TASK TO CARRY OUT:
Which lines of the entries below hold the word "black"? Report each of them.

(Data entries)
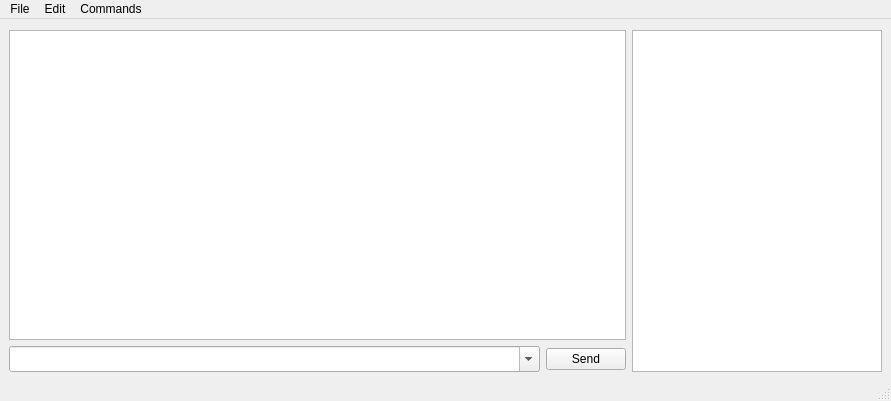
Old version of the form commandwindow.ui in the repository M-itch/rcon-q3.
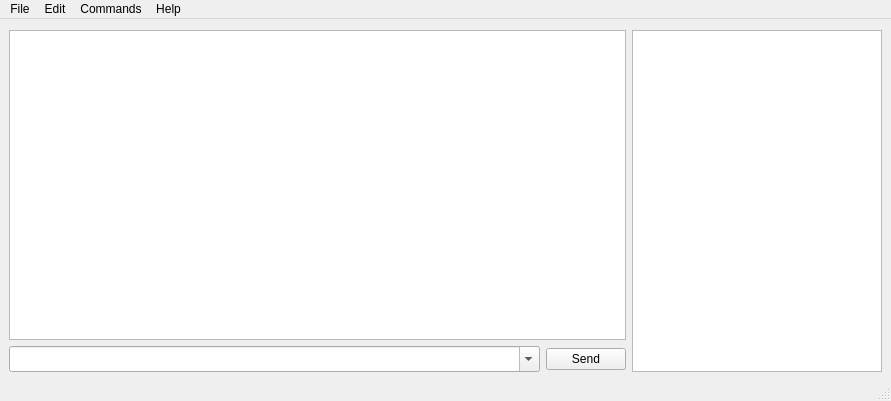
New version of the form. Icons and pictures are not drawn.

Commit message: Moved log file to AppData folder. Added version, short git hash to an about popup. Set application name and description in exe. Raise command window after switching from server window.

The edit to the form file:
```diff
--- a/commandwindow.ui
+++ b/commandwindow.ui
@@ -160,9 +160,16 @@
     <addaction name="separator"/>
     <addaction name="actionAuto_completion_commands"/>
    </widget>
+   <widget class="QMenu" name="menuHelp">
+    <property name="title">
+     <string>Help</string>
+    </property>
+    <addaction name="actionAbout"/>
+   </widget>
    <addaction name="menuFile"/>
    <addaction name="menuEdit"/>
    <addaction name="menuCommands"/>
+   <addaction name="menuHelp"/>
   </widget>
   <widget class="QStatusBar" name="statusbar">
    <property name="toolTip">
```
Left out of the diff: 5 changed lines with no effect on the pictures. The commit also changes 5 other files.
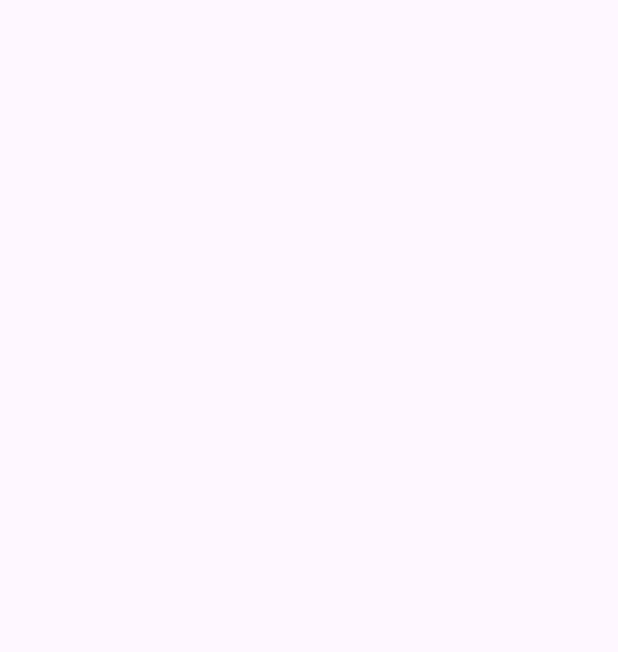
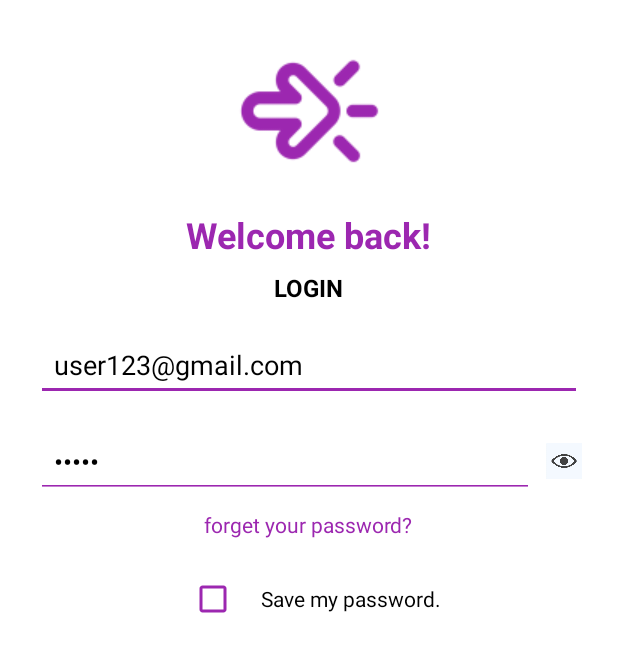
Before and after one commit to dinhminh0307/TikTube, an Android app: the LoginActivity screen opened directly, with no data from a screen before it, on a phone screen of 412 x 824 dp. Before the commit the part shown is empty. Shown: the top 652 px of the screen. Run offline under Robolectric (Android 15) with nearby library versions, the phone set to English and light mode, and no system bars.

Commit message:
feat: ui for the login page

```diff
--- a/app/src/main/java/com/example/tiktube/frontend/login/LoginActivity.java
+++ b/app/src/main/java/com/example/tiktube/frontend/login/LoginActivity.java
@@ -16,10 +16,6 @@ public class LoginActivity extends AppCompatActivity {
         super.onCreate(savedInstanceState);
         EdgeToEdge.enable(this);
         setContentView(R.layout.activity_login);
-        ViewCompat.setOnApplyWindowInsetsListener(findViewById(R.id.main), (v, insets) -> {
-            Insets systemBars = insets.getInsets(WindowInsetsCompat.Type.systemBars());
-            v.setPadding(systemBars.left, systemBars.top, systemBars.right, systemBars.bottom);
-            return insets;
-        });
+
     }
 }
--- a/app/src/main/res/layout/activity_login.xml
+++ b/app/src/main/res/layout/activity_login.xml
@@ -1,11 +1,123 @@
-<?xml version="1.0" encoding="utf-8"?>
-<androidx.constraintlayout.widget.ConstraintLayout
+<ScrollView
     xmlns:android="http://schemas.android.com/apk/res/android"
     xmlns:tools="http://schemas.android.com/tools"
     xmlns:app="http://schemas.android.com/apk/res-auto"
-    android:id="@+id/main"
     android:layout_width="match_parent"
     android:layout_height="match_parent"
+    android:background="@color/white"
     tools:context=".frontend.login.LoginActivity">
 
-  </androidx.constraintlayout.widget.ConstraintLayout>
+  <LinearLayout
+      android:layout_width="match_parent"
+      android:layout_height="wrap_content"
+      android:orientation="vertical"
+      android:gravity="center"
+      android:padding="24dp">
+
+    <!-- Logo -->
+    <ImageView
+        android:id="@+id/logoIcon"
+        android:layout_width="100dp"
+        android:layout_height="100dp"
+        android:src="@drawable/ic_logo"
+    android:tint="@color/purple" />
+
+    <!-- Welcome Back Text -->
+    <TextView
+        android:id="@+id/welcomeText"
+        android:layout_width="wrap_content"
+        android:layout_height="wrap_content"
+        android:text="Welcome back!"
+        android:textSize="24sp"
+        android:textColor="@color/purple"
+        android:layout_marginTop="16dp"
+        android:textStyle="bold" />
+
+    <!-- Login Title -->
+    <TextView
+        android:id="@+id/loginTitle"
+        android:layout_width="wrap_content"
+        android:layout_height="wrap_content"
+        android:text="LOGIN"
+        android:textSize="16sp"
+        android:textColor="@color/black"
+        android:layout_marginTop="8dp"
+        android:textStyle="bold" />
+
+    <!-- Email Input -->
+    <EditText
+        android:id="@+id/emailInput"
+        android:layout_width="match_parent"
+        android:layout_height="wrap_content"
+        android:hint="email"
+        android:inputType="textEmailAddress"
+        android:layout_marginTop="16dp"
+        android:backgroundTint="@color/purple"
+        android:padding="12dp"
+        android:text="user123@gmail.com"
+        android:textColor="@color/black" />
+
+    <!-- Password Input -->
+    <LinearLayout
+        android:layout_width="match_parent"
+        android:layout_height="wrap_content"
+        android:orientation="horizontal"
+        android:gravity="center_vertical"
+        android:layout_marginTop="16dp">
+
+      <EditText
+          android:id="@+id/passwordInput"
+          android:layout_width="0dp"
+          android:layout_weight="1"
+          android:layout_height="wrap_content"
+          android:hint="password"
+          android:inputType="textPassword"
+          android:backgroundTint="@color/purple"
+          android:padding="12dp"
+          android:textColor="@color/black"
+          android:text="•••••" />
+
+      <ImageView
+          android:id="@+id/passwordToggle"
+          android:layout_width="24dp"
+          android:layout_height="24dp"
+          android:src="@drawable/ic_visibility"
+      android:layout_marginStart="8dp" />
+    </LinearLayout>
+
+    <!-- Forgot Password -->
+    <TextView
+        android:id="@+id/forgotPassword"
+        android:layout_width="wrap_content"
+        android:layout_height="wrap_content"
+        android:layout_marginTop="8dp"
+        android:text="forget your password?"
+        android:textColor="@color/purple"
+        android:textSize="14sp" />
+
+    <!-- Save My Password -->
+    <LinearLayout
+        android:layout_width="wrap_content"
+        android:layout_height="wrap_content"
+        android:orientation="horizontal"
+        android:gravity="center_vertical"
+        android:layout_marginTop="16dp">
+
+      <CheckBox
+          android:id="@+id/savePasswordCheckbox"
+          android:layout_width="wrap_content"
+          android:layout_height="wrap_content"
+          android:buttonTint="@color/purple" />
+
+      <TextView
+          android:id="@+id/savePasswordText"
+          android:layout_width="wrap_content"
+          android:layout_height="wrap_content"
+          android:text="Save my password."
+          android:layout_marginStart="8dp"
+          android:textColor="@color/black"
+          android:textSize="14sp" />
+    </LinearLayout>
+
+  </LinearLayout>
+</ScrollView>
```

EXERCISE OUTPUT:
+        android:textColor="@color/black"
+        android:textColor="@color/black" />
+          android:textColor="@color/black"
+          android:textColor="@color/black"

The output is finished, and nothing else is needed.